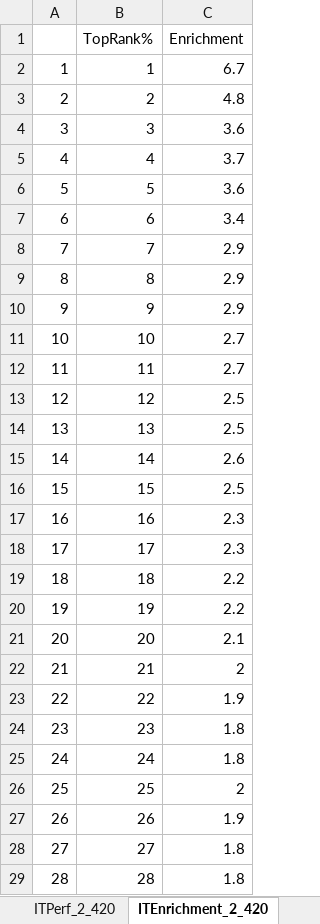
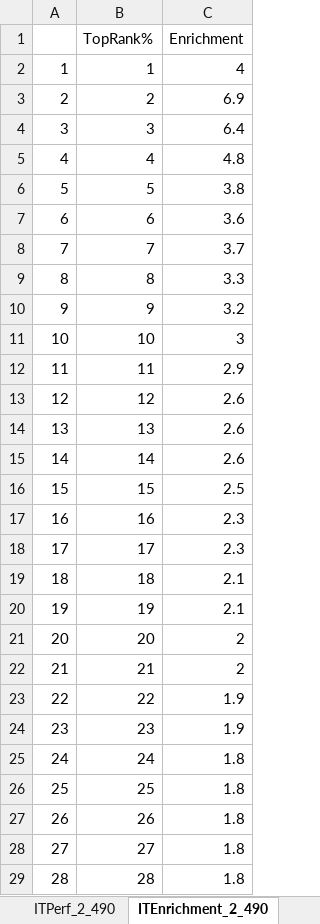
Before and after one commit to srautonu/AntigenPredictor, an Excel workbook: Code/R/Magnan/PerfSearch_RF_SvmRFE2_heu_comb.xlsx, sheet ITEnrichment_2_490, drawn as a sheet; only a part is shown; values as stored, in another font and other column widths than the file's, no borders; charts and pictures not drawn; the diff covers the shown part only; the diff names each change by its address in the sheet, - before the commit and + after, or states it on an @@ line.

```diff
--- a/Code/R/Magnan/PerfSearch_RF_SvmRFE2_heu_comb.xlsx (sheet ITEnrichment_2_490)
+++ b/Code/R/Magnan/PerfSearch_RF_SvmRFE2_heu_comb.xlsx (sheet ITEnrichment_2_490)
-sheet tab: ITPerf_2_420
+sheet tab: ITPerf_2_490
-sheet tab: ITEnrichment_2_420
+sheet tab: ITEnrichment_2_490
-C2 (Enrichment): 6.7
+C2 (Enrichment): 4
-C3 (Enrichment): 4.8
+C3 (Enrichment): 6.9
-C4 (Enrichment): 3.6
+C4 (Enrichment): 6.4
-C5 (Enrichment): 3.7
+C5 (Enrichment): 4.8
-C6 (Enrichment): 3.6
+C6 (Enrichment): 3.8
-C7 (Enrichment): 3.4
+C7 (Enrichment): 3.6
-C8 (Enrichment): 2.9
+C8 (Enrichment): 3.7
-C9 (Enrichment): 2.9
+C9 (Enrichment): 3.3
-C10 (Enrichment): 2.9
+C10 (Enrichment): 3.2
-C11 (Enrichment): 2.7
+C11 (Enrichment): 3
-C12 (Enrichment): 2.7
+C12 (Enrichment): 2.9
-C13:C14 (Enrichment): 2.5
+C13:C14 (Enrichment): 2.6
-C19:C20 (Enrichment): 2.2
+C19:C20 (Enrichment): 2.1
-C21 (Enrichment): 2.1
+C21 (Enrichment): 2
-C24 (Enrichment): 1.8
+C24 (Enrichment): 1.9
-C26 (Enrichment): 2
+C26 (Enrichment): 1.8
-C27 (Enrichment): 1.9
+C27 (Enrichment): 1.8
```
Also changed, not shown: 23 edited cells elsewhere in this sheet, sheet TenfoldCV_2, sheet ITPerf_2_490, sheet Description, sheet ITEnrichment_1_500, sheet ITPerf_2, other sheet tabs, formulas that keep their value, charts or pictures, Code/R/Magnan/Data.xlsx, Code/R/Magnan/PerfSearch_RF_Balanced_SvmRFE2_heu_comb.xlsx, 5 other files.
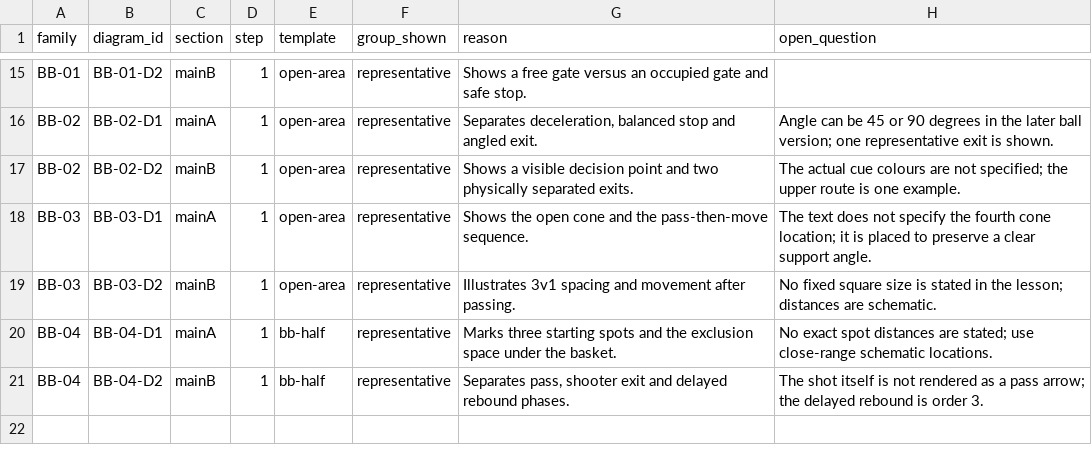
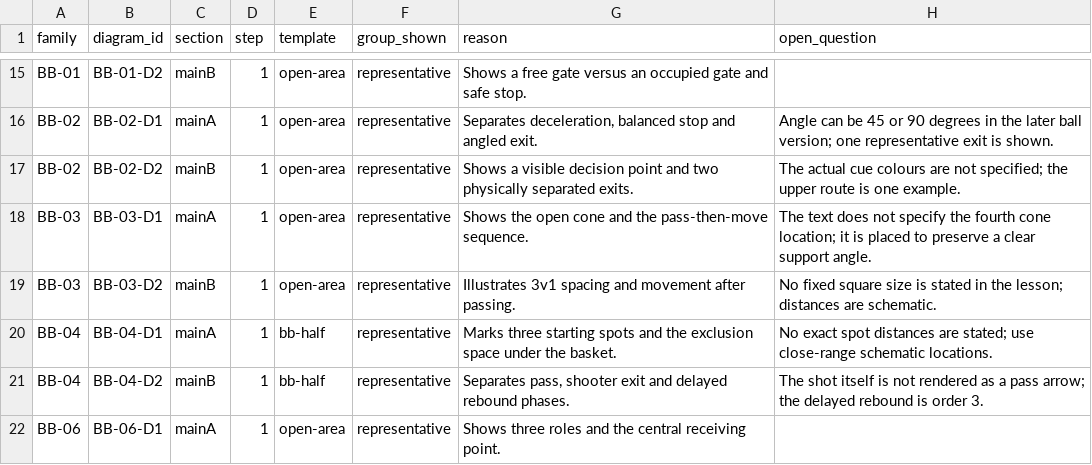
Before and after one commit to osher15/https-pe-ultimate.netlify.app, a CSV file: store-content/diagrams/placements.csv, drawn as a sheet; only a part is shown, gaps mark what is left out; the diff names each change by its address in the sheet, - before the commit and + after, or states it on an @@ line.

```diff
--- a/store-content/diagrams/placements.csv
+++ b/store-content/diagrams/placements.csv
+row 22: BB-06 | BB-06-D1 | mainA | 1 | open-area | representative | Shows three roles and the central receiving point.
```
Also changed, not shown: 1 other file.
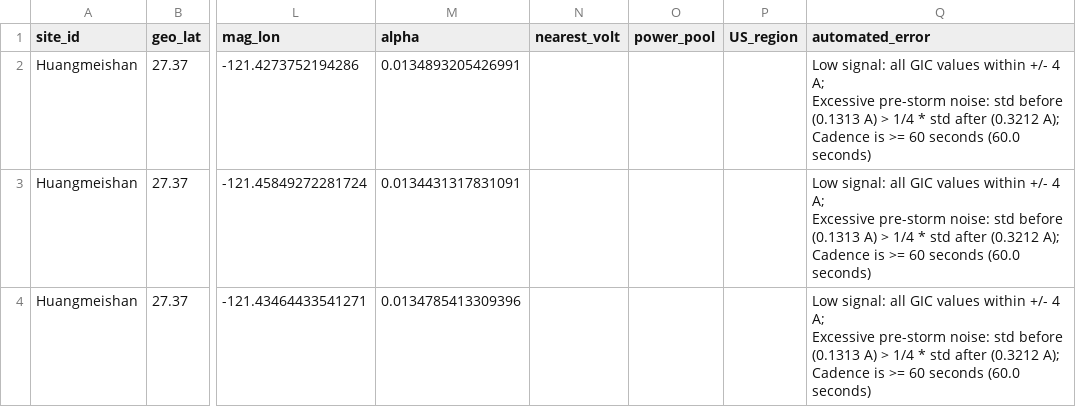
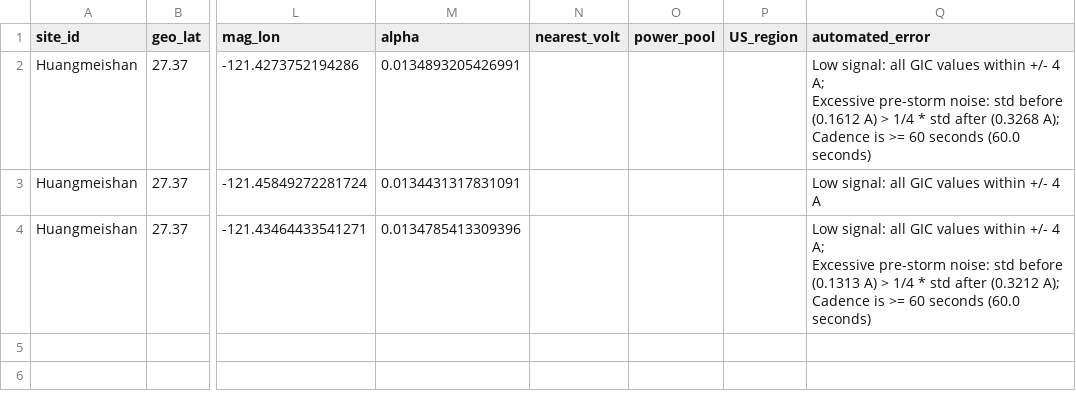
Before and after one commit to lucywilkerson/SWERVE, a CSV file: info/zhang/info.extended.csv, drawn as a sheet; only a part is shown, gaps mark what is left out; ↵ is a line break in a cell; the diff names each change by its address in the sheet, - before the commit and + after, or states it on an @@ line.

Commit message:
rerun info logs

```diff
--- a/info/zhang/info.extended.csv
+++ b/info/zhang/info.extended.csv
-Q2 (automated_error): …std before (0.1313 A) > 1/4 * std after (0.3212 A); ↵ Cadence…
+Q2 (automated_error): …std before (0.1612 A) > 1/4 * std after (0.3268 A); ↵ Cadence…
-Q3 (automated_error): …+/- 4 A; ↵ Excessive pre-storm noise: std before (0.1313 A) > 1/4 * std after (0.3212 A); ↵ Cadence is >= 60 seconds (60.0 seconds)
+Q3 (automated_error): …+/- 4 A
```
Also changed, not shown: info/parry/info.extended.csv, 9 other files.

++++++

— Requirement —
The answer is the whole listing retyped exactly, with pictures omitted.

— Your solution —
Before and after one commit to srautonu/AntigenPredictor, an Excel workbook: Code/R/Magnan/PerfSearch_RF_SvmRFE2_heu_comb.xlsx, sheet ITEnrichment_2_490, drawn as a sheet; only a part is shown; values as stored, in another font and other column widths than the file's, no borders; charts and pictures not drawn; the diff covers the shown part only; the diff names each change by its address in the sheet, - before the commit and + after, or states it on an @@ line.

```diff
--- a/Code/R/Magnan/PerfSearch_RF_SvmRFE2_heu_comb.xlsx (sheet ITEnrichment_2_490)
+++ b/Code/R/Magnan/PerfSearch_RF_SvmRFE2_heu_comb.xlsx (sheet ITEnrichment_2_490)
-sheet tab: ITPerf_2_420
+sheet tab: ITPerf_2_490
-sheet tab: ITEnrichment_2_420
+sheet tab: ITEnrichment_2_490
-C2 (Enrichment): 6.7
+C2 (Enrichment): 4
-C3 (Enrichment): 4.8
+C3 (Enrichment): 6.9
-C4 (Enrichment): 3.6
+C4 (Enrichment): 6.4
-C5 (Enrichment): 3.7
+C5 (Enrichment): 4.8
-C6 (Enrichment): 3.6
+C6 (Enrichment): 3.8
-C7 (Enrichment): 3.4
+C7 (Enrichment): 3.6
-C8 (Enrichment): 2.9
+C8 (Enrichment): 3.7
-C9 (Enrichment): 2.9
+C9 (Enrichment): 3.3
-C10 (Enrichment): 2.9
+C10 (Enrichment): 3.2
-C11 (Enrichment): 2.7
+C11 (Enrichment): 3
-C12 (Enrichment): 2.7
+C12 (Enrichment): 2.9
-C13:C14 (Enrichment): 2.5
+C13:C14 (Enrichment): 2.6
-C19:C20 (Enrichment): 2.2
+C19:C20 (Enrichment): 2.1
-C21 (Enrichment): 2.1
+C21 (Enrichment): 2
-C24 (Enrichment): 1.8
+C24 (Enrichment): 1.9
-C26 (Enrichment): 2
+C26 (Enrichment): 1.8
-C27 (Enrichment): 1.9
+C27 (Enrichment): 1.8
```
Also changed, not shown: 23 edited cells elsewhere in this sheet, sheet TenfoldCV_2, sheet ITPerf_2_490, sheet Description, sheet ITEnrichment_1_500, sheet ITPerf_2, other sheet tabs, formulas that keep their value, charts or pictures, Code/R/Magnan/Data.xlsx, Code/R/Magnan/PerfSearch_RF_Balanced_SvmRFE2_heu_comb.xlsx, 5 other files.
Before and after one commit to osher15/https-pe-ultimate.netlify.app, a CSV file: store-content/diagrams/placements.csv, drawn as a sheet; only a part is shown, gaps mark what is left out; the diff names each change by its address in the sheet, - before the commit and + after, or states it on an @@ line.

```diff
--- a/store-content/diagrams/placements.csv
+++ b/store-content/diagrams/placements.csv
+row 22: BB-06 | BB-06-D1 | mainA | 1 | open-area | representative | Shows three roles and the central receiving point.
```
Also changed, not shown: 1 other file.
Before and after one commit to lucywilkerson/SWERVE, a CSV file: info/zhang/info.extended.csv, drawn as a sheet; only a part is shown, gaps mark what is left out; ↵ is a line break in a cell; the diff names each change by its address in the sheet, - before the commit and + after, or states it on an @@ line.

Commit message:
rerun info logs

```diff
--- a/info/zhang/info.extended.csv
+++ b/info/zhang/info.extended.csv
-Q2 (automated_error): …std before (0.1313 A) > 1/4 * std after (0.3212 A); ↵ Cadence…
+Q2 (automated_error): …std before (0.1612 A) > 1/4 * std after (0.3268 A); ↵ Cadence…
-Q3 (automated_error): …+/- 4 A; ↵ Excessive pre-storm noise: std before (0.1313 A) > 1/4 * std after (0.3212 A); ↵ Cadence is >= 60 seconds (60.0 seconds)
+Q3 (automated_error): …+/- 4 A
```
Also changed, not shown: info/parry/info.extended.csv, 9 other files.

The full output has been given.